One of the most routine questions I get asked relates to how bankruptcy will influence child support payments. Although this topic may appear to be relatively straightforward, I’ve found that it leads to a lot of misunderstanding so today we’re going to take a closer look and try to clear up some of that confusion.
Does bankruptcy release child support debts?
Although bankruptcy releases you from a wide range of debts, child support is not one of them. If you owe a large amount of money in child support when you file for bankruptcy, it will not be released in bankruptcy so it’s best to reach out to the Department of Human Services (DHS) and discuss a repayment plan. If, for whatever reason, you feel the assessment given by the DHS is wrong, you can challenge this.
How is child support gauged?
The DHS is in charge of regulating and working with separated parents on child support assessments. To establish how much child support you must pay, the DHS inspect both your income and your care percentage of the children involved. By using your latest tax return as a measure, the DHS will use these figures to determine your expected income for the coming year. This showcases the value of keeping your tax returns up to date, and any changes to your circumstances should be presented to the DHS immediately.
Income contributions to your bankrupt estate
An income threshold is used to determine if a bankrupt individual can afford to contribute some of their income to repay the debts in their bankrupt estate. Despite this, issues like income tax, the number of dependents, fringe benefits, salary sacrificing, and child support will influence your income threshold. The following table features the relevant threshold limits as of September 2017:
The DHS define a dependent as somebody who lives with you most of the time and earns no more than $3,539 each year.
Assuming you earn over the income threshold, your trustee would figure out your income contributions to your bankruptcy estate with the following formula:.
(assessable income – income threshold amount) ÷ 2
Subsequently, every 50 cents you earn over your income threshold will be used to pay off the debts in your bankrupt estate.
As an example, if you earn $110,000 each year before tax, you’ll most likely be paying close to $30,500 every year in tax. Your assessable income would therefore be approximately $79,500. Assuming you have no other income and no dependents live with you at home, your trustee would calculate your bankruptcy payments as follows:.
($79,500 – $55,837.60) ÷ 2 = $11,831.20 (or about $986 monthly).
Child support contributions.
Your child support contributions are deducted from your taxable income so the more child support you pay, the less money gets contributed to your bankruptcy estate. Using the previous example, if you are required to pay $15,000 in child support payments each year, your assessable income would be reduced from $79,500 (income after tax) to $64,500.
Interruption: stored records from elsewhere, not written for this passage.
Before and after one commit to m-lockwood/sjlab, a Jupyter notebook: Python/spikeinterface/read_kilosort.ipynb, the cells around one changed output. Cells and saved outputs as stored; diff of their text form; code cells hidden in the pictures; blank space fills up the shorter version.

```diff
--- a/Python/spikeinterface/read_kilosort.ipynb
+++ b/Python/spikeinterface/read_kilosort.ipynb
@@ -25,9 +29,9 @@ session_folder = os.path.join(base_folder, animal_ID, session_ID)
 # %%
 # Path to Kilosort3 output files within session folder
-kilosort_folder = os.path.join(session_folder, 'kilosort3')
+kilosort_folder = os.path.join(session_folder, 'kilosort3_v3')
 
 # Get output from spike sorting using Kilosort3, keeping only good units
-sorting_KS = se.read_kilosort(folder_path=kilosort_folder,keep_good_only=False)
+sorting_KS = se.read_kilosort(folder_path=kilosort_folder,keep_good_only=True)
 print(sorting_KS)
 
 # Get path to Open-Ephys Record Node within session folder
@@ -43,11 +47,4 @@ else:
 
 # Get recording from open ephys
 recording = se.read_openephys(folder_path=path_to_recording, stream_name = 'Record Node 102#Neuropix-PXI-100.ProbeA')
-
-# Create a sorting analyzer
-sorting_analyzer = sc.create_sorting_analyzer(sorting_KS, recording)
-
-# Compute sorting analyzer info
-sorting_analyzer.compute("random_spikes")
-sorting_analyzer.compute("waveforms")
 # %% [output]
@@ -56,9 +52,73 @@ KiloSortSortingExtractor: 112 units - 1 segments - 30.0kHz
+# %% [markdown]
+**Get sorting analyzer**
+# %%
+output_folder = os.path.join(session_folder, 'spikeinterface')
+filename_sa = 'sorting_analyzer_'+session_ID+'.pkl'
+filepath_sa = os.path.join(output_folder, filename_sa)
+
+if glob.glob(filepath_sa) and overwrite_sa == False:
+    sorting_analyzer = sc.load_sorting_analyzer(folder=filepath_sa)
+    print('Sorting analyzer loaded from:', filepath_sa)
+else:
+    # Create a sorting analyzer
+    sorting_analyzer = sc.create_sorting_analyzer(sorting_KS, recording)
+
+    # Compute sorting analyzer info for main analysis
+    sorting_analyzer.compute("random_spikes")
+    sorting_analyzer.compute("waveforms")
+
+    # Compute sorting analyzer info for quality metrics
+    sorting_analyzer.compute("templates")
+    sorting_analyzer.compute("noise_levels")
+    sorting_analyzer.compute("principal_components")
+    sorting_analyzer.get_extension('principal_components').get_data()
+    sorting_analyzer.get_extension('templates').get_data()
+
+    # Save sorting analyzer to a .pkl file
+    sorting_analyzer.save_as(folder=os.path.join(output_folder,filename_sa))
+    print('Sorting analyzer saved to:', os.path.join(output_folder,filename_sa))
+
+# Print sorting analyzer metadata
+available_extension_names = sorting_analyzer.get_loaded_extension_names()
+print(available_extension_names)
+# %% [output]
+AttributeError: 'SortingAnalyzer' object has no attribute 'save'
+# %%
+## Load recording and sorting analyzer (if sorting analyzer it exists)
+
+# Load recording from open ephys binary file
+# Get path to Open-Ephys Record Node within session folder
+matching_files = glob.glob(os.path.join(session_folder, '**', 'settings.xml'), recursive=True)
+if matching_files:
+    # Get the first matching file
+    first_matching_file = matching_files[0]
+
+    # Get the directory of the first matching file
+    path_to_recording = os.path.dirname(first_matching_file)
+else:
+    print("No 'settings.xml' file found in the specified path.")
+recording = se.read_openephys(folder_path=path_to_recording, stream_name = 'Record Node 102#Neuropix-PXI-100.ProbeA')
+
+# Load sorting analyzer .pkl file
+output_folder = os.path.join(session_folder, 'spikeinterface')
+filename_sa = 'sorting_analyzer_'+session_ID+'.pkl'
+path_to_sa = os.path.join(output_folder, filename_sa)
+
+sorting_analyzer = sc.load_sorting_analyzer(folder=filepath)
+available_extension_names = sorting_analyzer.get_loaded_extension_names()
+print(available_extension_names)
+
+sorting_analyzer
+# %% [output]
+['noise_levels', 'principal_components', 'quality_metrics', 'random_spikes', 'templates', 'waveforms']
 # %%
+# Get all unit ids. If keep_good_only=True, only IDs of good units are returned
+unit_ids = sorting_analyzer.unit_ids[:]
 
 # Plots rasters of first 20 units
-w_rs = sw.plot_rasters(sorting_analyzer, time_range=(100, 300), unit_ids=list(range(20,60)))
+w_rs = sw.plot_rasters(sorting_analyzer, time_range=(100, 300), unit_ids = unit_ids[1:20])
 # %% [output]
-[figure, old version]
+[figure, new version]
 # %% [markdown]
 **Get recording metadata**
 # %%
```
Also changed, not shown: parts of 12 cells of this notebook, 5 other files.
After presenting your trustee with a copy of your child support assessment from the DHS, your trustee would figure out your bankruptcy payments as follows:.
($64,500 – $55,837.60) ÷ 2 = $4,331.20 (or about $361 monthly).
Whilst combining family law and bankruptcy can be a little complex, there’s always somebody to assist you at Bankruptcy Experts Port Stephens. If you have any more queries relating to bankruptcy and child support payments, or you just need some friendly advice, talk to our team on 1300 795 575, or alternatively visit our website for more information: www.bankruptcyexpertsportstephens.com.au